When I was 16 and growing up in St. Louis, the Missouri and Mississippi Rivers experienced a 300-year flood event. It was the highest water levels ever recorded and some areas experienced flooding for six months. The 1993 flood caused the most widespread damage in U.S. history, flooding over 30,000 square miles, inundating 75 entire cities (several of which were relocated) and destroying over 100,000 buildings.
One of those buildings was my parents' lawn care business in the Chesterfield Valley, just outside St. Louis. Like many of the residents of the Valley, who were attracted to the area by affordable and available real estate, they knew the risk of building in a floodplain, but it didn't feel imminent. Their building was over a mile from the water, with a 100-year levee that separated them from the river. Their store was only five years old when the river poured into the valley, drowning the building in eight feet of water. When the waters receded, there were jets from a nearby airport stranded on their property.
In collaboration with the Corps of Engineers, the business owners in the Valley worked to build a private levee to 500-year levels to protect their community. It bought them some time. But there are signs that levees only cause more problems by channelling more water into a narrower space. One levee built to protect a city in 1970 might be the one that aids the destruction of a suburb in 2010. In 2011, engineers dramatically blew up a levee on the Mississippi to save several small towns. Between the construction of levees and encroaching development, rivers often don't have anywhere to go.
Images collected by a drone of the flooded and inaccessible St. Vrain and Left Hand Creeks, in Boulder County, image by Falcon UAV
In the short term, engineers also need to learn about how their structures behave before they're overwhelmed in order to design better solutions. In Colorado, the owner of a company that sells unmanned aerial vehicles (UAVs) got a lot of attention this week when he tried to use a drone to help assess damage to roads and bridges. Apparently he was ordered to stop by the Boulder County sheriff department—though the track record for drones in floods is proven.
Since 2009, drones have been used successfully in flooding events on the Red River in Grand Forks, North Dakota to survey weaknesses in the current infrastructure and make hydrological predictions. (The rest of the time, these particular drones patrol the U.S./Canada border for drug trafficking and other immigration-related issues.) The drones make sense: Satellite imagery is limited in detail, and helicopters sometimes can't fly in the inclement weather that usually accompanies flash flooding. If drones could be used to locate people stranded by flooding, or warn residents ahead of time, they might be able to help save lives, too.

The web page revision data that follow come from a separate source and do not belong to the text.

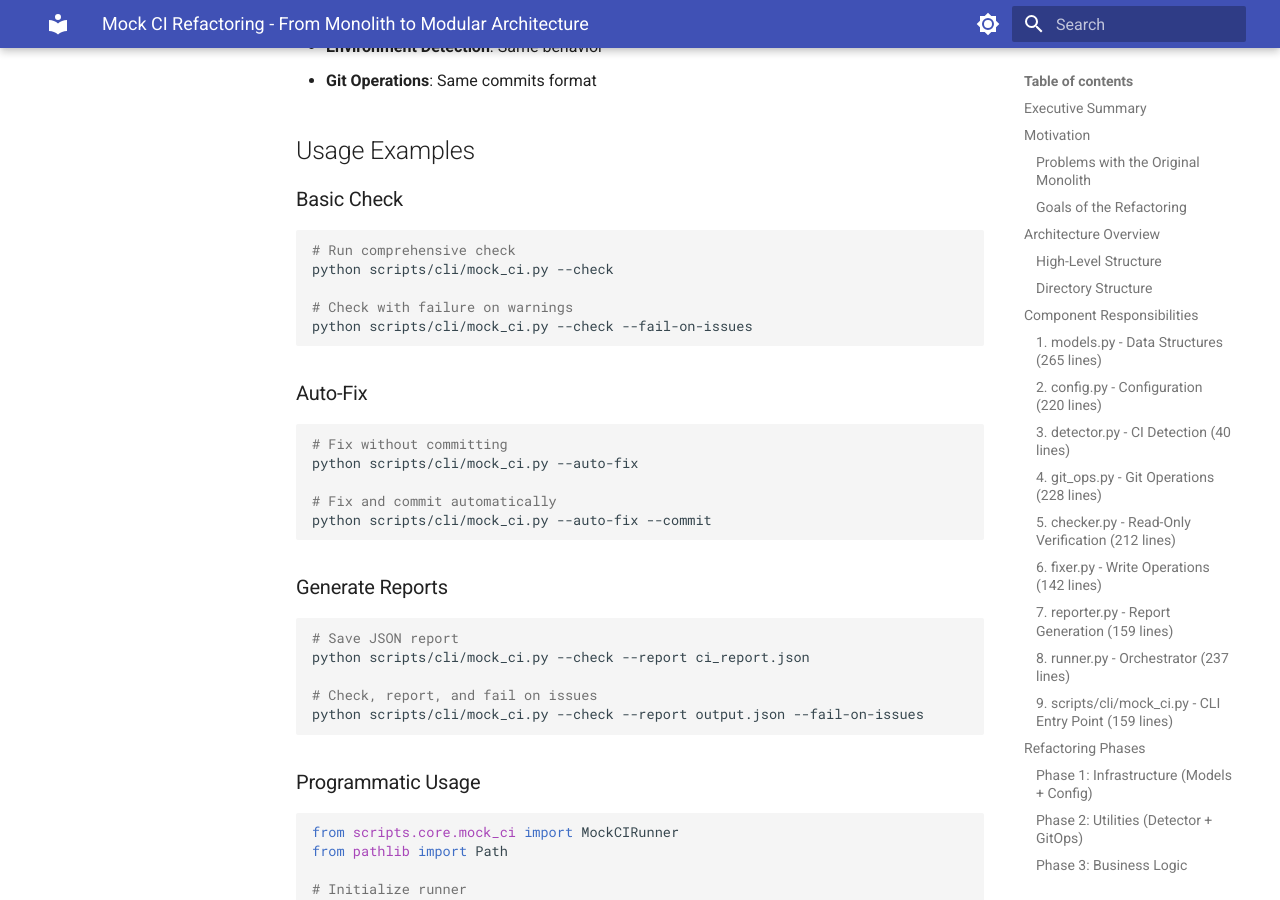
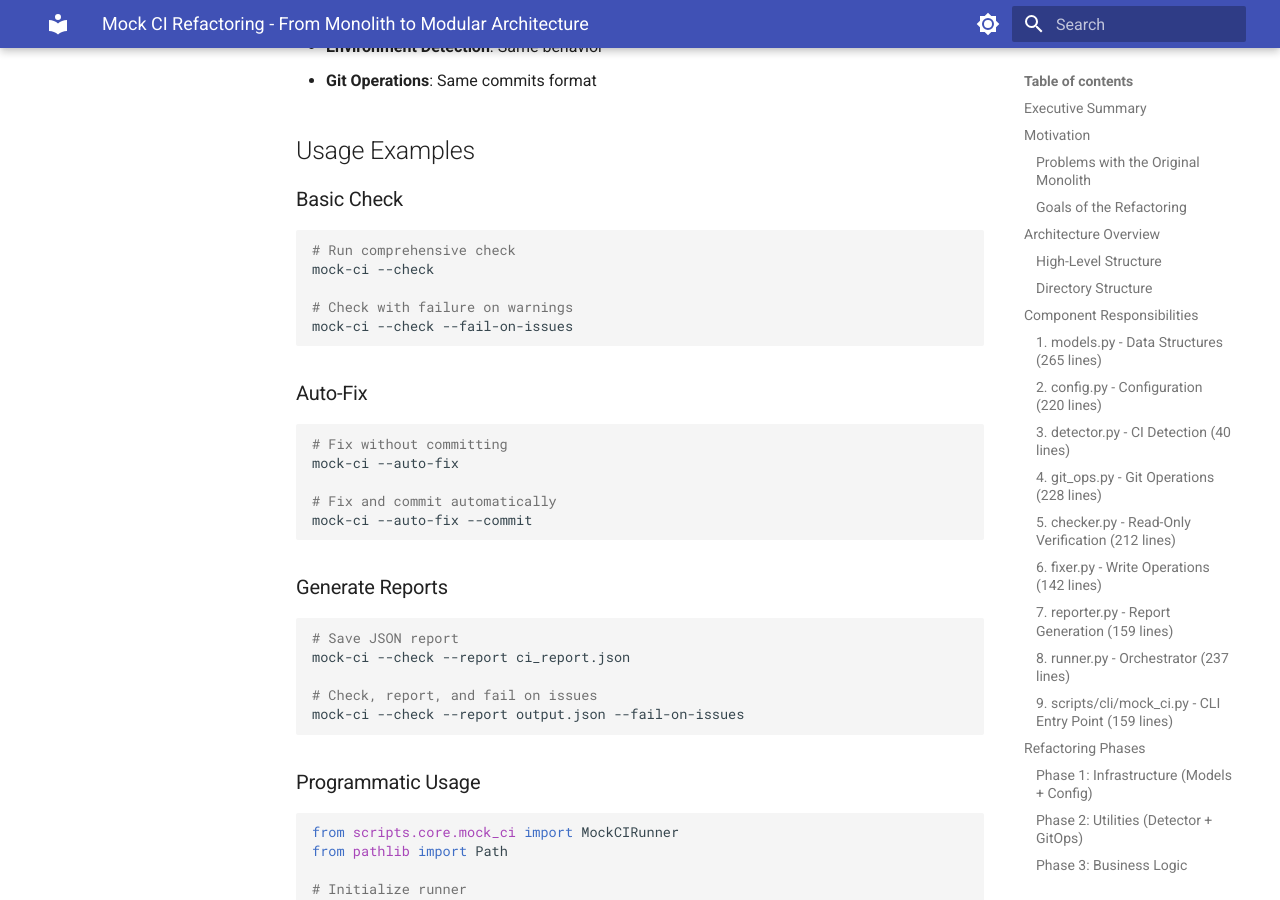
Before and after one commit to Ismael-1712/python-template-profissional, an MkDocs documentation site: the page built from docs/architecture/MOCK_CI_REFACTORING.md, in a window 1280 px wide and 900 px high, scrolled down 9494 px. Built offline with MkDocs 1.6.1 and Material for MkDocs 9.7.7, drawn with Linux system fonts in a browser that asks for light colours; some of the changed text lies outside the part shown.

Commit message:
docs(guides): update guides to use modern Console Scripts
- Replace legacy 'python scripts/...' paths with global commands (dev-doctor, git-sync, mock-ci)
- Update Frontmatter 'last_updated' field
- Ensure documentation aligns with P26 CLI refactoring
- Reduce cognitive load for developers

````diff
--- a/docs/architecture/MOCK_CI_REFACTORING.md
+++ b/docs/architecture/MOCK_CI_REFACTORING.md
@@ -315,11 +315,11 @@ def __init__(self, workspace_root: Path, config_file: Path):
 **CLI Interface** (preserved 100%):
 
 ```bash
-python scripts/cli/mock_ci.py --check              # Verification mode
-python scripts/cli/mock_ci.py --auto-fix           # Apply fixes
-python scripts/cli/mock_ci.py --auto-fix --commit  # Fix + commit
-python scripts/cli/mock_ci.py --check --fail-on-issues  # Exit 1 on warnings
-python scripts/cli/mock_ci.py --report output.json # Save JSON report
+mock-ci --check              # Verification mode
+mock-ci --auto-fix           # Apply fixes
+mock-ci --auto-fix --commit  # Fix + commit
+mock-ci --check --fail-on-issues  # Exit 1 on warnings
+mock-ci --report output.json # Save JSON report
 ```
 
 **Dependencies**: `MockCIRunner` (single import)
@@ -411,30 +411,30 @@ The refactoring followed a 4-phase approach:
 
 ```bash
 # Run comprehensive check
-python scripts/cli/mock_ci.py --check
+mock-ci --check
 
 # Check with failure on warnings
-python scripts/cli/mock_ci.py --check --fail-on-issues
+mock-ci --check --fail-on-issues
 ```
 
 ### Auto-Fix
 
 ```bash
 # Fix without committing
-python scripts/cli/mock_ci.py --auto-fix
+mock-ci --auto-fix
 
 # Fix and commit automatically
-python scripts/cli/mock_ci.py --auto-fix --commit
+mock-ci --auto-fix --commit
 ```
 
 ### Generate Reports
 
 ```bash
 # Save JSON report
-python scripts/cli/mock_ci.py --check --report ci_report.json
+mock-ci --check --report ci_report.json
 
 # Check, report, and fail on issues
-python scripts/cli/mock_ci.py --check --report output.json --fail-on-issues
+mock-ci --check --report output.json --fail-on-issues
 ```
 
 ### Programmatic Usage
````
Also changed, not shown: docs/architecture/AUDIT_DASHBOARD_INTEGRATION.md (+9 -8 lines), docs/architecture/CODE_AUDIT.md (+9 -8 lines), docs/guides/MOCK_SYSTEM.md (+10 -9 lines), docs/guides/SMART_GIT_SYNC_GUIDE.md (+10 -9 lines), docs/guides/testing.md (+4 -3 lines).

Still, one big issue remains: We love building our cities too close to dangerous rivers. And that's unlikely to change soon. "Is the government going to tell people they can't build their cabin next to the stream?" says Axt. "They don't want to be told that." A 2009 executive order aimed to toughen restrictions on floodplain development and discourage the addition of levees and dams that give hazardous areas a false sense of security.
Especially after the exceptionally devastating coastal flooding events of Katrina and Sandy, cities might finally be paying attention, looking at environmental elements like marshlands that can provide both flood protection and open space opportunities. But maybe there's bigger cultural problem with American cities that needs to be addressed first. "We had a meeting with Dutch engineers and when they asked what we designed for—we said 100 years," says Casey. "They design for a 1,000-year event."